Although cocaine binges and mental health problems have both been identified as significant risk factors for different health hazards, little is known about the relationship between mental health and cocaine binging. Hence, the aim of this study is to examine the association between psychiatric disorders and cocaine binge.
Participants were part of a prospective cohort study of individuals who either smoke or inject cocaine. The dependent variable, namely a cocaine binge within the past month, was defined as the repetitive use of large quantities of cocaine until the individual was unable to access more of the drug or was physically unable to keep using. Psychiatric disorders were assessed using the Composite International Diagnostic Interview and the Diagnostic Interview Schedule questionnaires. Logistic regression models were performed to examine the association between cocaine binging and psychiatric disorders, adjusting for potential confounders.
Of the 492 participants, 24.4% reported at least 1 cocaine binging episode during the prior month. Among the study population, 48.0% met the criteria for antisocial personality disorder (ASPD), 45.5% for anxiety disorders, and 28.2% for mood disorders. Participants with ASPD were more likely to binge (adjusted odds ratio 1.73, 95% confidence interval 1.10–2.73), whereas those with a mood disorder were not. The association between anxiety disorders and cocaine binging was significant only in univariate analyses.
ASPD increased the odds of reporting cocaine binge in our study population.
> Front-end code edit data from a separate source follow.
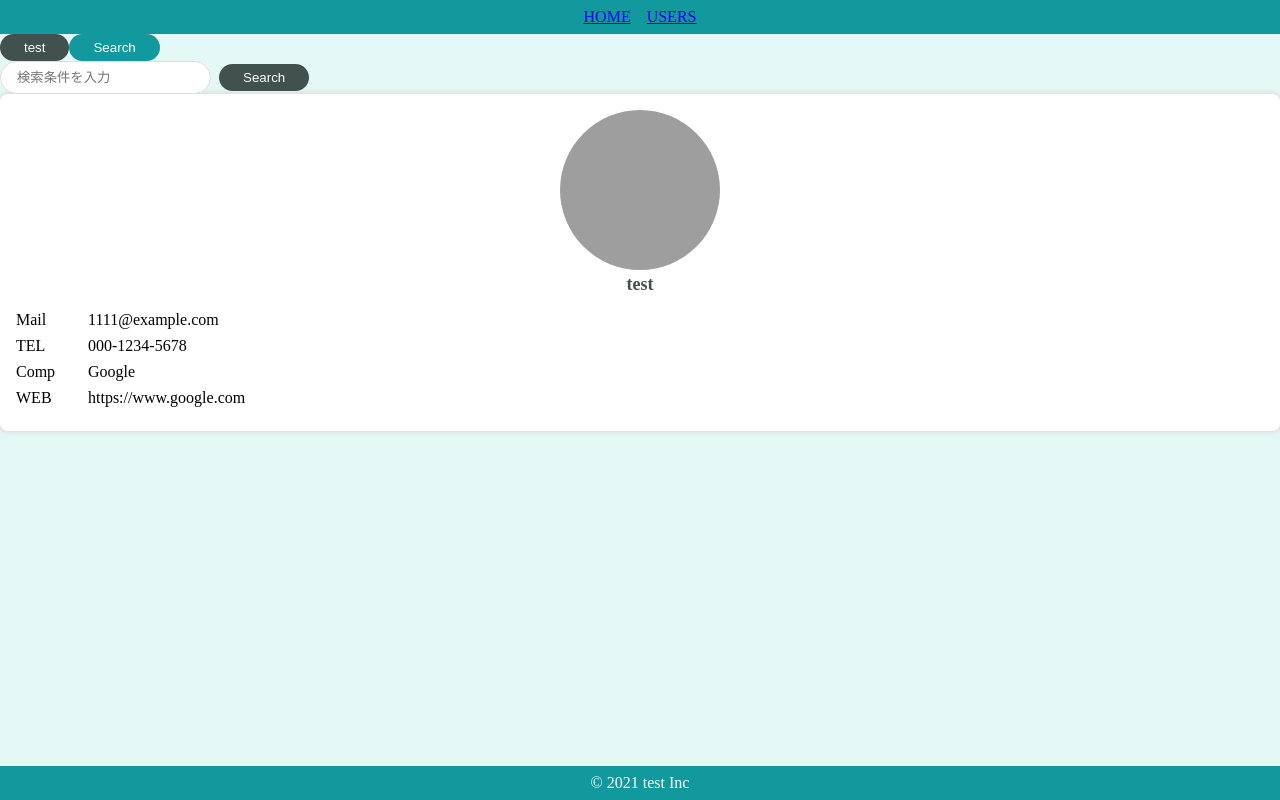
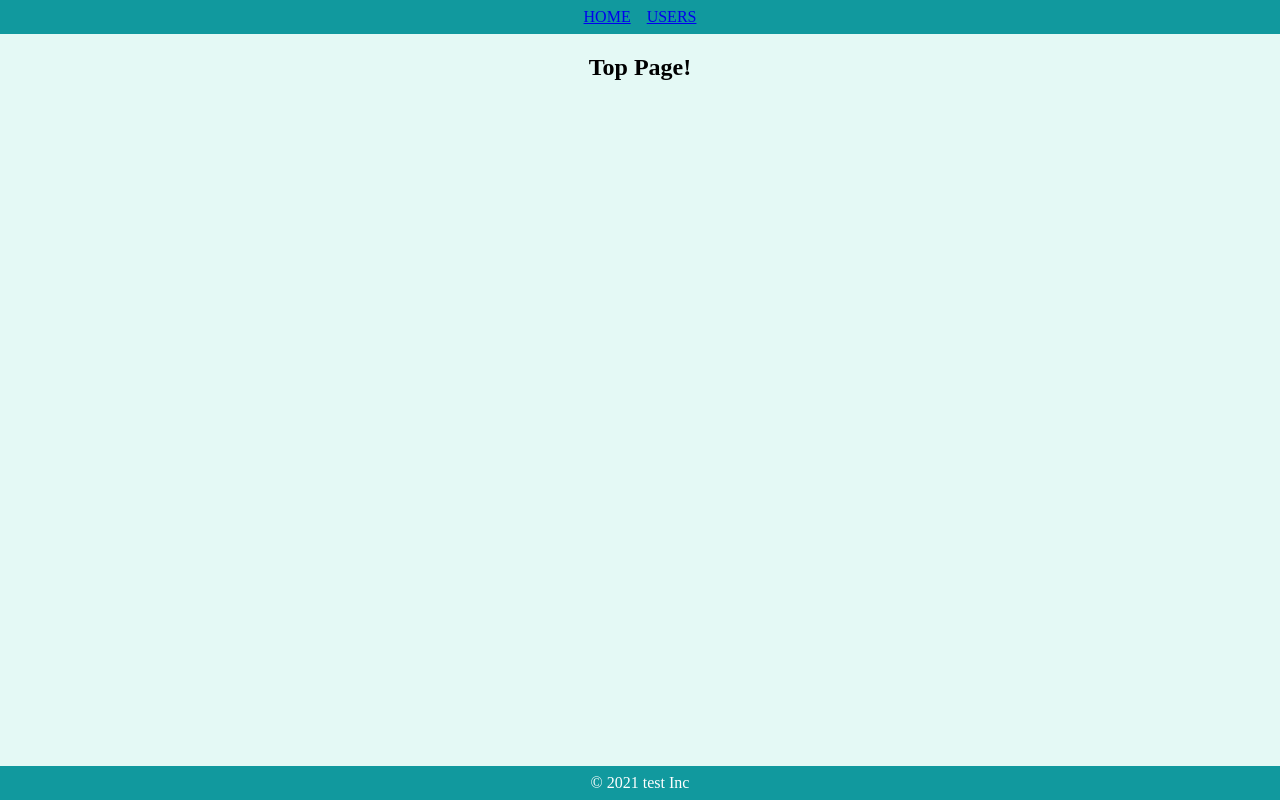
Before and after one commit to besumero628/practice_react_udemy-Sec6, a React (Create React App) app: page / in a window 1280 px wide. Built offline with nearby package versions, Linux system fonts and the light colour scheme; grey boxes are pictures that could not be loaded.

Commit message:
6-6 Page の作成

```diff
--- a/src/App.js
+++ b/src/App.js
@@ -1,33 +1,6 @@
-import { BrowserRouter } from "react-router-dom";
-import { PrimaryButton } from "./components/atoms/button/PrimaryButton";
-import { SecondaryButton } from "./components/atoms/button/SecondaryButton";
-import { SearchInput } from "./components/molecules/Searchinput";
-import { UserCard } from "./components/organisms/user/UserCard";
-import { DefaultLayout } from "./components/templates/DefaultLayout";
-import { HeaderOnly } from "./components/templates/HeaderOnly";
+import { Router } from "./router/Router";
 import "./styles.css";
 
-const user = {
-  name: "test",
-  image: "https://source.unsplash.com/NE0XGVKTmcA",
-  email: "1111@example.com",
-  phone: "000-1234-5678",
-  company: {
-    name: "Google"
-  },
-  website: "https://www.google.com"
-};
-
 export default function App() {
-  return (
-    <BrowserRouter>
-      <DefaultLayout>
-        <PrimaryButton>test</PrimaryButton>
-        <SecondaryButton>Search</SecondaryButton>
-        <br />
-        <SearchInput />
-        <UserCard user={user} />
-      </DefaultLayout>
-    </BrowserRouter>
-  );
+  return <Router />;
 }
--- /dev/null
+++ b/src/components/pages/Top.jsx
@@ -0,0 +1,13 @@
+import styled from "styled-components";
+
+export const Top = () => {
+  return (
+    <SContainer>
+      <h2>Top Page!</h2>
+    </SContainer>
+  );
+};
+
+const SContainer = styled.div`
+  text-align: center;
+`;
--- /dev/null
+++ b/src/components/pages/Users.jsx
@@ -0,0 +1,57 @@
+import styled from "styled-components";
+import { SearchInput } from "../molecules/Searchinput";
+import { UserCard } from "../organisms/user/UserCard";
+
+const users = [...Array(10).keys()].map((val) => {
+  return {
+    id: val,
+    name: `test - ${val}`,
+    image: "https://source.unsplash.com/NE0XGVKTmcA",
+    email: "1111@example.com",
+    phone: "000-1234-5678",
+    company: {
+      name: "Google"
+    },
+    website: "https://www.google.com"
+  };
+});
+
+const user = {
+  name: "test",
+  image: "https://source.unsplash.com/NE0XGVKTmcA",
+  email: "1111@example.com",
+  phone: "000-1234-5678",
+  company: {
+    name: "Google"
+  },
+  website: "https://www.google.com"
+};
+
+export const Users = () => {
+  return (
+    <SContainer>
+      <h2>All Users</h2>
+      <SearchInput />
+      <SUserArea>
+        {users.map((user) => (
+          <UserCard key={user.id} user={user} />
+        ))}
+      </SUserArea>
+    </SContainer>
+  );
+};
+
+const SContainer = styled.div`
+  display: flex;
+  flex-direction: column;
+  align-items: center;
+  padding: 24px;
+`;
+
+const SUserArea = styled.div`
+  padding-top: 40px;
+  width: 100%;
+  display: grid;
+  grid-template-columns: repeat(auto-fit, minmax(200px, 1fr));
+  grid-gap: 20px;
+`;
--- /dev/null
+++ b/src/router/Router.jsx
@@ -0,0 +1,24 @@
+import { BrowserRouter, Route, Switch } from "react-router-dom";
+import { Top } from "../components/pages/Top";
+import { Users } from "../components/pages/Users";
+import { DefaultLayout } from "../components/templates/DefaultLayout";
+import { HeaderOnly } from "../components/templates/HeaderOnly";
+
+export const Router = () => {
+  return (
+    <BrowserRouter>
+      <Switch>
+        <Route exact path="/">
+          <DefaultLayout>
+            <Top />
+          </DefaultLayout>
+        </Route>
+        <Route path="/users">
+          <HeaderOnly>
+            <Users />
+          </HeaderOnly>
+        </Route>
+      </Switch>
+    </BrowserRouter>
+  );
+};
```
These results highlight the need for a better understanding of the specific dimensions of ASPD that contribute to the increased risk of unsafe drug use behaviors.